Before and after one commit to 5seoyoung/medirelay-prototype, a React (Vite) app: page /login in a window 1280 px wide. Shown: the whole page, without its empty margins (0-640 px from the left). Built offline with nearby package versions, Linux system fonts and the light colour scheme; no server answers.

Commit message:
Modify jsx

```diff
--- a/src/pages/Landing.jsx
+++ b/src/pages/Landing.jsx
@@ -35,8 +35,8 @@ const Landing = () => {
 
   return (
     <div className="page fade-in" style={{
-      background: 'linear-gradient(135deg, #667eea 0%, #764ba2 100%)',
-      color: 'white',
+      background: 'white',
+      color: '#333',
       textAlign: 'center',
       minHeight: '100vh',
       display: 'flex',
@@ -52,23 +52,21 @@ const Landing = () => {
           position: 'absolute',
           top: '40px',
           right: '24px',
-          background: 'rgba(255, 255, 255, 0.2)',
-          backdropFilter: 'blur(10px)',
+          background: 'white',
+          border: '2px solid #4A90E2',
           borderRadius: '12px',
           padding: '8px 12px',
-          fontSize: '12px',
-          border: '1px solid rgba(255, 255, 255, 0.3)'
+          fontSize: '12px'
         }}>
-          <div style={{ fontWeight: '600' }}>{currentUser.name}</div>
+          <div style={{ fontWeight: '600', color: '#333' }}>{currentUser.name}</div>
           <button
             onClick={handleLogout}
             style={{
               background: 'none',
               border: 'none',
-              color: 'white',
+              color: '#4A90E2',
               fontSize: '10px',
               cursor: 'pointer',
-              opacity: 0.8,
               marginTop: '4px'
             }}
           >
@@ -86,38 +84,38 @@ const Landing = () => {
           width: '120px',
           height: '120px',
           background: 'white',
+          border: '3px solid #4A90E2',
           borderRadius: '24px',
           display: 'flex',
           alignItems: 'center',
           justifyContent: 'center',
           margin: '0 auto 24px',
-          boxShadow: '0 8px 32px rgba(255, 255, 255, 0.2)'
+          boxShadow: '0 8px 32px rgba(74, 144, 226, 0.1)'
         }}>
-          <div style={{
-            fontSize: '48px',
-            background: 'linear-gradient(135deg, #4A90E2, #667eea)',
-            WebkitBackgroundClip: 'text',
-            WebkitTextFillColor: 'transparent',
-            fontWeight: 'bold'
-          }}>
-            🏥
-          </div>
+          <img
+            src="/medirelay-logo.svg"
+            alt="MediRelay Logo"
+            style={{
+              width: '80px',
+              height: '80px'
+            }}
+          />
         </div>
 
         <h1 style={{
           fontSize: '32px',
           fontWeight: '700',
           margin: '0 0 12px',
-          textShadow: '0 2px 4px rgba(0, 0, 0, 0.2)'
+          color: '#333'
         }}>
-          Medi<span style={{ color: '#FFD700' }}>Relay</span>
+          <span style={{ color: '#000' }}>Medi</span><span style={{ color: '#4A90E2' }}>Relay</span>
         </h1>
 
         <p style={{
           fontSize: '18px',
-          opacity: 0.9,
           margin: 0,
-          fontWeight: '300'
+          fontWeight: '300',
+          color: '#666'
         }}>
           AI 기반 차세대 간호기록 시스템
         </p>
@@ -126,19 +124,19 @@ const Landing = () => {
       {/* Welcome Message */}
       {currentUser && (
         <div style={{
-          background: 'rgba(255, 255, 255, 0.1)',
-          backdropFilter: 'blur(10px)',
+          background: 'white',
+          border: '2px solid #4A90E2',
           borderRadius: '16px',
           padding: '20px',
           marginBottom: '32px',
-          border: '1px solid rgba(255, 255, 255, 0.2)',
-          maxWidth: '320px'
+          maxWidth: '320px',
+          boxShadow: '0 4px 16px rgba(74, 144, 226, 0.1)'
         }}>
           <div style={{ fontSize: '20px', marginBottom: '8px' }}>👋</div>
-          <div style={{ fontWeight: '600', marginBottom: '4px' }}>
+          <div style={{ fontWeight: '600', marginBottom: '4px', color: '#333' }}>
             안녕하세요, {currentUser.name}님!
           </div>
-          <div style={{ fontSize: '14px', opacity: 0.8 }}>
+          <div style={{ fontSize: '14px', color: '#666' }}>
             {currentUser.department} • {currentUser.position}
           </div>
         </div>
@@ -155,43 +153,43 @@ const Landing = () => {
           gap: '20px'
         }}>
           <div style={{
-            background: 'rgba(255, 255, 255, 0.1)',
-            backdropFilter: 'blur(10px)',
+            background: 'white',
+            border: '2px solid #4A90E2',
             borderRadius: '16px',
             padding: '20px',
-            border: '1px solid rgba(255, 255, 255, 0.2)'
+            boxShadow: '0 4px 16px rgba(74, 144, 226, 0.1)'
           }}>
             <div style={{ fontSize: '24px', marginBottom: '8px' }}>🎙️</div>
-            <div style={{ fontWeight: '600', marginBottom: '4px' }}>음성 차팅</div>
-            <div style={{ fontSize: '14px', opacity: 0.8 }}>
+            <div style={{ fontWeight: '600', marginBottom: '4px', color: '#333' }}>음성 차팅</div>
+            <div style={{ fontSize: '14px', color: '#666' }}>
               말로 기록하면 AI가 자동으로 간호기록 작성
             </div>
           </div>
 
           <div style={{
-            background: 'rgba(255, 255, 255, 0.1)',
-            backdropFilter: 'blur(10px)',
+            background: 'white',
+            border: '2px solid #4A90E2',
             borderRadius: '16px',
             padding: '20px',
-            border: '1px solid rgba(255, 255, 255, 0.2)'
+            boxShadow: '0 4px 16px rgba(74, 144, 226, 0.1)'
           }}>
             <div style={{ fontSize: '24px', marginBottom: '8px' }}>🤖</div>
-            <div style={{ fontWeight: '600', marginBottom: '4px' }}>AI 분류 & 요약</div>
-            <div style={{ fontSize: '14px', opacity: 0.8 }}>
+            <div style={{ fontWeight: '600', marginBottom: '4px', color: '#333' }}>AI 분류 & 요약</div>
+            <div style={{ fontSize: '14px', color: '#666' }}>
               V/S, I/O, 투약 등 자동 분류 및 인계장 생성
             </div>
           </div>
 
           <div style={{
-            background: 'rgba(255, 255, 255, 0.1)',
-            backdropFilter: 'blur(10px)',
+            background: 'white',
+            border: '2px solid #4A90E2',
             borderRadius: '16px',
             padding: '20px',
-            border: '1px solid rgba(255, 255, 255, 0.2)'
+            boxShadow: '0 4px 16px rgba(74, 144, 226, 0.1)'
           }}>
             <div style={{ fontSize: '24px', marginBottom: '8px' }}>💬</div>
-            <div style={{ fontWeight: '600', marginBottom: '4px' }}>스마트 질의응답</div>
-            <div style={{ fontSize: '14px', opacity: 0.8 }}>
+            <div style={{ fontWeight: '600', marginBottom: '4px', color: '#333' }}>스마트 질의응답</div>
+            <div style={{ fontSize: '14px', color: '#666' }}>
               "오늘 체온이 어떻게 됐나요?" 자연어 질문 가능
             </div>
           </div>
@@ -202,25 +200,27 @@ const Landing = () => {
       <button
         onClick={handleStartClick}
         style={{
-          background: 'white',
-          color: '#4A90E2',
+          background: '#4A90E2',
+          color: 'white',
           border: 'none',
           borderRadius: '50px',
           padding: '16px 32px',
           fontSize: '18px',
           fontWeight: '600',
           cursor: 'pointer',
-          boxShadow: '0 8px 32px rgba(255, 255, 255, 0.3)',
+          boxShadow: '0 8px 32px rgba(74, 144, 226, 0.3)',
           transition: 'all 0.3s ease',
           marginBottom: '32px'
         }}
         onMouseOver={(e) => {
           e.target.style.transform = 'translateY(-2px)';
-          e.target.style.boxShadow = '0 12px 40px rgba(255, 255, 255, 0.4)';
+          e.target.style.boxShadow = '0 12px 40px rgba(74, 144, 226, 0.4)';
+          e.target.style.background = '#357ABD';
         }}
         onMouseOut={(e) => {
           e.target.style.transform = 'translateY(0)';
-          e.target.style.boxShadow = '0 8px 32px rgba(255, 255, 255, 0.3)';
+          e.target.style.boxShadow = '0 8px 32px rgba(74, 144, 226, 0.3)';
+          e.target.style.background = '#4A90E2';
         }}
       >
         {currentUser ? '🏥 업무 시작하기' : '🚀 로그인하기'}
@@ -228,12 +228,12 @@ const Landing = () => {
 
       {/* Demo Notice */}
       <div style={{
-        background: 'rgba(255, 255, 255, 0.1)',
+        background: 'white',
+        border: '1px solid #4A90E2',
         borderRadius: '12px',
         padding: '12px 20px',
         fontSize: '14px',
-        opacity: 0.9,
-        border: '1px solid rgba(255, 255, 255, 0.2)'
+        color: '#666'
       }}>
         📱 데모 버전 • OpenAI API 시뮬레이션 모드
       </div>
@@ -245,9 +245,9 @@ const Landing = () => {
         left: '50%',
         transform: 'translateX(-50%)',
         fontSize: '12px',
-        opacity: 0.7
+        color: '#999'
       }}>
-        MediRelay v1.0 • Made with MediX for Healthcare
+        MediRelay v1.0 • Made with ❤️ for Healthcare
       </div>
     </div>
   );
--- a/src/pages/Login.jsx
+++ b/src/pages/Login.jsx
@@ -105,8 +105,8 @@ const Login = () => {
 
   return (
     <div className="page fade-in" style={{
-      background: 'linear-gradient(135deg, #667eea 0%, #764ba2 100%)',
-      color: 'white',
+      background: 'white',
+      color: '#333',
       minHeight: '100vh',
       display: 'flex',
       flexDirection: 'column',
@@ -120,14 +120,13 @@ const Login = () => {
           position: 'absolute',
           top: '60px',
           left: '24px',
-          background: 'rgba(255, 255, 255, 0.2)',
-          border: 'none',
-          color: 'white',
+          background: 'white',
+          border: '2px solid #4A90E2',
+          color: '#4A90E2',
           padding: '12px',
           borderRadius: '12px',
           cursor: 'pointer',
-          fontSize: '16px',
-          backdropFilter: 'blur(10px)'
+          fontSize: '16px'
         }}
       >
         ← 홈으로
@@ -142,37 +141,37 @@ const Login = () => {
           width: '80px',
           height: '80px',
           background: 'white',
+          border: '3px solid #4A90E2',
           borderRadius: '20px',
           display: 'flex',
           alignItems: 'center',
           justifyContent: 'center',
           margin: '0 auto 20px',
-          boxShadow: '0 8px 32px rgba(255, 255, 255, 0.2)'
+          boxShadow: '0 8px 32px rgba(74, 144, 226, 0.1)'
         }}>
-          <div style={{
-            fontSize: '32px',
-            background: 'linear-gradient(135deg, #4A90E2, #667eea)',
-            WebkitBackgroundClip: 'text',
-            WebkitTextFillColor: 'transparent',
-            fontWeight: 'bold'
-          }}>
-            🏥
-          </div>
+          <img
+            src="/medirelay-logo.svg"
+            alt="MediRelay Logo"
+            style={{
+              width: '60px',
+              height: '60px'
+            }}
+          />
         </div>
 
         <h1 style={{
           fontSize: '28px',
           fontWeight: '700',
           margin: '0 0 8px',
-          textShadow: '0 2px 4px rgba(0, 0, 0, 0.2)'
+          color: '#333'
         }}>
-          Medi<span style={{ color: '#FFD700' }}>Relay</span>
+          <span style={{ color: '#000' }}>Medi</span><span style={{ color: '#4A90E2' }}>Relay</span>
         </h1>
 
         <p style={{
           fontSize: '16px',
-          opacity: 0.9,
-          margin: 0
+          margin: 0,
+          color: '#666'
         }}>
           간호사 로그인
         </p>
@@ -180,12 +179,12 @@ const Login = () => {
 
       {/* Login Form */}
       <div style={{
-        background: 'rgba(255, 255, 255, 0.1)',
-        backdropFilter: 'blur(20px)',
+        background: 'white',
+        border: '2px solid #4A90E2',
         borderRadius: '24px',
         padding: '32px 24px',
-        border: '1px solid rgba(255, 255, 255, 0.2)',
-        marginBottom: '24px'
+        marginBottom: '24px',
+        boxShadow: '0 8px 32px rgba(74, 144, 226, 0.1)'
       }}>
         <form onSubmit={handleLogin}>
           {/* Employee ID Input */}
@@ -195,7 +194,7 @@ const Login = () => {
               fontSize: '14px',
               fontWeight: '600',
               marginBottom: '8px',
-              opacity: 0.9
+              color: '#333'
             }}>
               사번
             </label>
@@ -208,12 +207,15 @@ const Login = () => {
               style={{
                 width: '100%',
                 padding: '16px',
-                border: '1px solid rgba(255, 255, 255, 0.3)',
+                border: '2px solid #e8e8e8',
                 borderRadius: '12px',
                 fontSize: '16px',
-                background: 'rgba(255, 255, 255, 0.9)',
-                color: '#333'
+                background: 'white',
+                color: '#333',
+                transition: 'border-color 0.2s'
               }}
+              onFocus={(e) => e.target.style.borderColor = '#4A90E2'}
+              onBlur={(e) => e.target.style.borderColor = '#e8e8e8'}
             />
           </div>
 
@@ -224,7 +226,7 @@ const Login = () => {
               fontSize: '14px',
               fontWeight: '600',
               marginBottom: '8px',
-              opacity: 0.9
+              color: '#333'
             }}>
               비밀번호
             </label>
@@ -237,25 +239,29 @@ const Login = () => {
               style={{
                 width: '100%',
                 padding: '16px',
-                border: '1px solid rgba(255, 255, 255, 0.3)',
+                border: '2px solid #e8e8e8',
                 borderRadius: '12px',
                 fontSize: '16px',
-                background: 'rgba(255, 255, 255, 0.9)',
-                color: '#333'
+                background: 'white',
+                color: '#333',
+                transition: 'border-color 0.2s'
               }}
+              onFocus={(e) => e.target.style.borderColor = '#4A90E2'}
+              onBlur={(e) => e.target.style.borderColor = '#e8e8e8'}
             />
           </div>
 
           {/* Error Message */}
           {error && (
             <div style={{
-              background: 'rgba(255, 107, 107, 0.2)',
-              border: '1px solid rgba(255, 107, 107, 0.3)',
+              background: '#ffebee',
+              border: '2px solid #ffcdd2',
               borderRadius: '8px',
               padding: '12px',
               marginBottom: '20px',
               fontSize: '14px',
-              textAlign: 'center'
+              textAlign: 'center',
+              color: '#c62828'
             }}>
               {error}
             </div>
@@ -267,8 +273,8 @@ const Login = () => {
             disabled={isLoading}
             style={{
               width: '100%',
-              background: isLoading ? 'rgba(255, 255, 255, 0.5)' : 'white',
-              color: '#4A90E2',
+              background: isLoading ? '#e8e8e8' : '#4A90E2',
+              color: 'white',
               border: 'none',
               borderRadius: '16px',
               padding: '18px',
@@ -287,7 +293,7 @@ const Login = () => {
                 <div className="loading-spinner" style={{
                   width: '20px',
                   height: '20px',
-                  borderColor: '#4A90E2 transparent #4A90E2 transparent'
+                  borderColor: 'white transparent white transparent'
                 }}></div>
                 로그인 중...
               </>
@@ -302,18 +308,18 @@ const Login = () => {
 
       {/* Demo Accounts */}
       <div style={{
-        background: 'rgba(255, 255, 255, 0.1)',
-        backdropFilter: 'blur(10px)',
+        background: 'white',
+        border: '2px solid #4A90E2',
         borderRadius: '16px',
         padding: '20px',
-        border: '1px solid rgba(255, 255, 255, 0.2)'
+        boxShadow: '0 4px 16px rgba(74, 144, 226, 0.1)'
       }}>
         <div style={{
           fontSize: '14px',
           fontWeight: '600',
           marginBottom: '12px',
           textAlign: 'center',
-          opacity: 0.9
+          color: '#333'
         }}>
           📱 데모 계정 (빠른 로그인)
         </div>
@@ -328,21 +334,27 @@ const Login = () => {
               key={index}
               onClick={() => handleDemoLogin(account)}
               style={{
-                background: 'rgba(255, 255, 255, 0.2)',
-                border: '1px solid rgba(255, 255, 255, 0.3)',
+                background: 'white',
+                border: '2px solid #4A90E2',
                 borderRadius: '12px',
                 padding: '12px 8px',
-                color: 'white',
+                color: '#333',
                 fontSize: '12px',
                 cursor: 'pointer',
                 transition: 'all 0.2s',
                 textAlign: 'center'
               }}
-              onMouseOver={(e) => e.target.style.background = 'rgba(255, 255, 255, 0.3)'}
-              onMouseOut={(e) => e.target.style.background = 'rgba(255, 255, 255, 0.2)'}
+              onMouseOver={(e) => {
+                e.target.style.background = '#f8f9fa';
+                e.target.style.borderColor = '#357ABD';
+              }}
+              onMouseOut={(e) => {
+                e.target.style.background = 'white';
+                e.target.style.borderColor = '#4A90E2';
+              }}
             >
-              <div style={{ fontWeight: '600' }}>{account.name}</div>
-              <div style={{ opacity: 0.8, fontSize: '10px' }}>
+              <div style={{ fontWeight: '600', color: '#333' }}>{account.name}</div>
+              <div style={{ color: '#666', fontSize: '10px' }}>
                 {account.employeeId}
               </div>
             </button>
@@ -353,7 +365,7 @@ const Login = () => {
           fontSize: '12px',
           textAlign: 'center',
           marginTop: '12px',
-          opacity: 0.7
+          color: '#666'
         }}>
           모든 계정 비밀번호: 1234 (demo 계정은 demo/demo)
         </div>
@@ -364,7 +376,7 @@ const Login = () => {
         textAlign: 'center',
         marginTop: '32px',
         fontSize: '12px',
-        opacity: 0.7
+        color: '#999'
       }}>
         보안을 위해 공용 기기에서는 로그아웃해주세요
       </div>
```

##############################

EXERCISE DETAILS: For the string "center", go line by line through the material and copy every line that has it.

ANSWER TO THE PROBLEM:
       textAlign: 'center',
           alignItems: 'center',
           justifyContent: 'center',
           alignItems: 'center',
           justifyContent: 'center',
-              textAlign: 'center'
+              textAlign: 'center',
           textAlign: 'center',
                 textAlign: 'center'
           textAlign: 'center',
         textAlign: 'center',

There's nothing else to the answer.